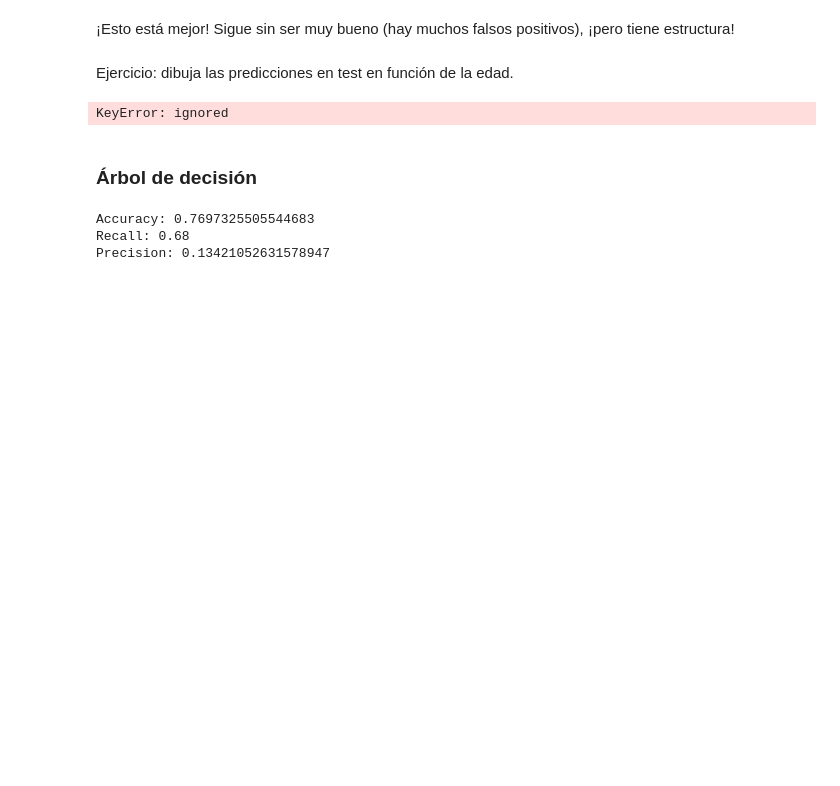
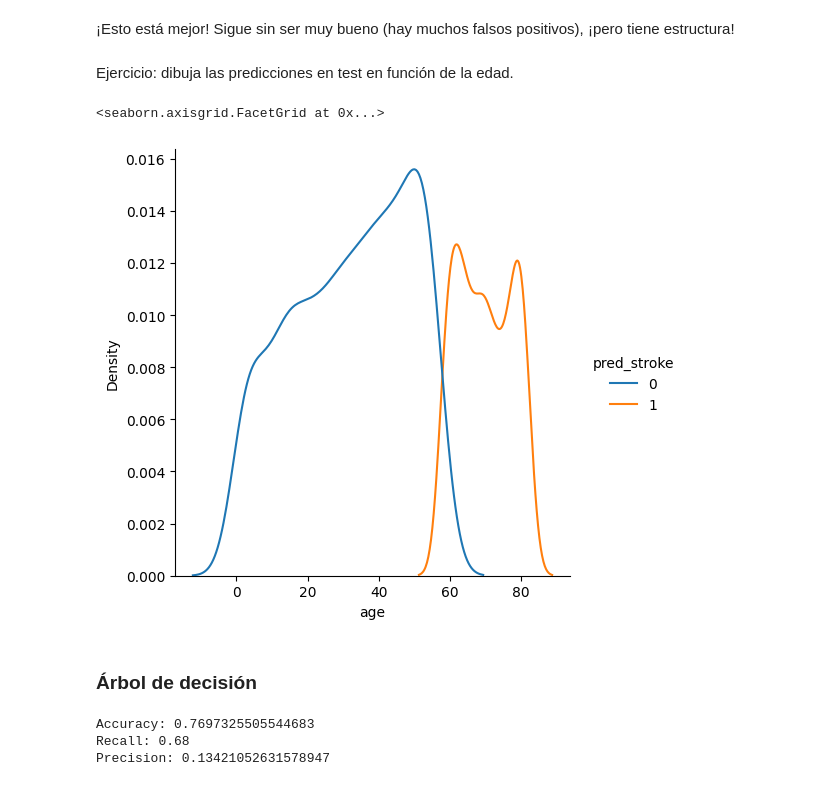
Before and after one commit to fruizpace/LarryGithub, a Jupyter notebook: 6_Algoritmos_ML_v2.ipynb, the cells around one changed output. Drawn from its saved outputs; the diff is of its cells as text; code cells hidden in the pictures; blank space fills up the shorter version.

```diff
--- a/6_Algoritmos_ML_v2.ipynb
+++ b/6_Algoritmos_ML_v2.ipynb
@@ -158,16 +158,17 @@ Ejercicio: dibuja las predicciones en test en función de la edad.
 # %%
 # TODO. Pista: ¡mira más arriba!
 df_ = df_test.copy() # hacenos copia de los datos
-df_["pred_stroke"]
+df_["pred_stroke"]=preds_lr_balanced
 
 sns.displot(
     df_,
     x="age",
     hue="pred_stroke",
     kind="kde",
 )
 # %% [output]
-KeyError: ignored
+<seaborn.axisgrid.FacetGrid at 0x...>
+[figure, added]
 # %% [markdown]
 ### Árbol de decisión
 # %%
```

......

→ Your goal
All records above are to be repeated exactly, with the images left out.

→ Answer box
Before and after one commit to fruizpace/LarryGithub, a Jupyter notebook: 6_Algoritmos_ML_v2.ipynb, the cells around one changed output. Drawn from its saved outputs; the diff is of its cells as text; code cells hidden in the pictures; blank space fills up the shorter version.

```diff
--- a/6_Algoritmos_ML_v2.ipynb
+++ b/6_Algoritmos_ML_v2.ipynb
@@ -158,16 +158,17 @@ Ejercicio: dibuja las predicciones en test en función de la edad.
 # %%
 # TODO. Pista: ¡mira más arriba!
 df_ = df_test.copy() # hacenos copia de los datos
-df_["pred_stroke"]
+df_["pred_stroke"]=preds_lr_balanced
 
 sns.displot(
     df_,
     x="age",
     hue="pred_stroke",
     kind="kde",
 )
 # %% [output]
-KeyError: ignored
+<seaborn.axisgrid.FacetGrid at 0x...>
+[figure, added]
 # %% [markdown]
 ### Árbol de decisión
 # %%
```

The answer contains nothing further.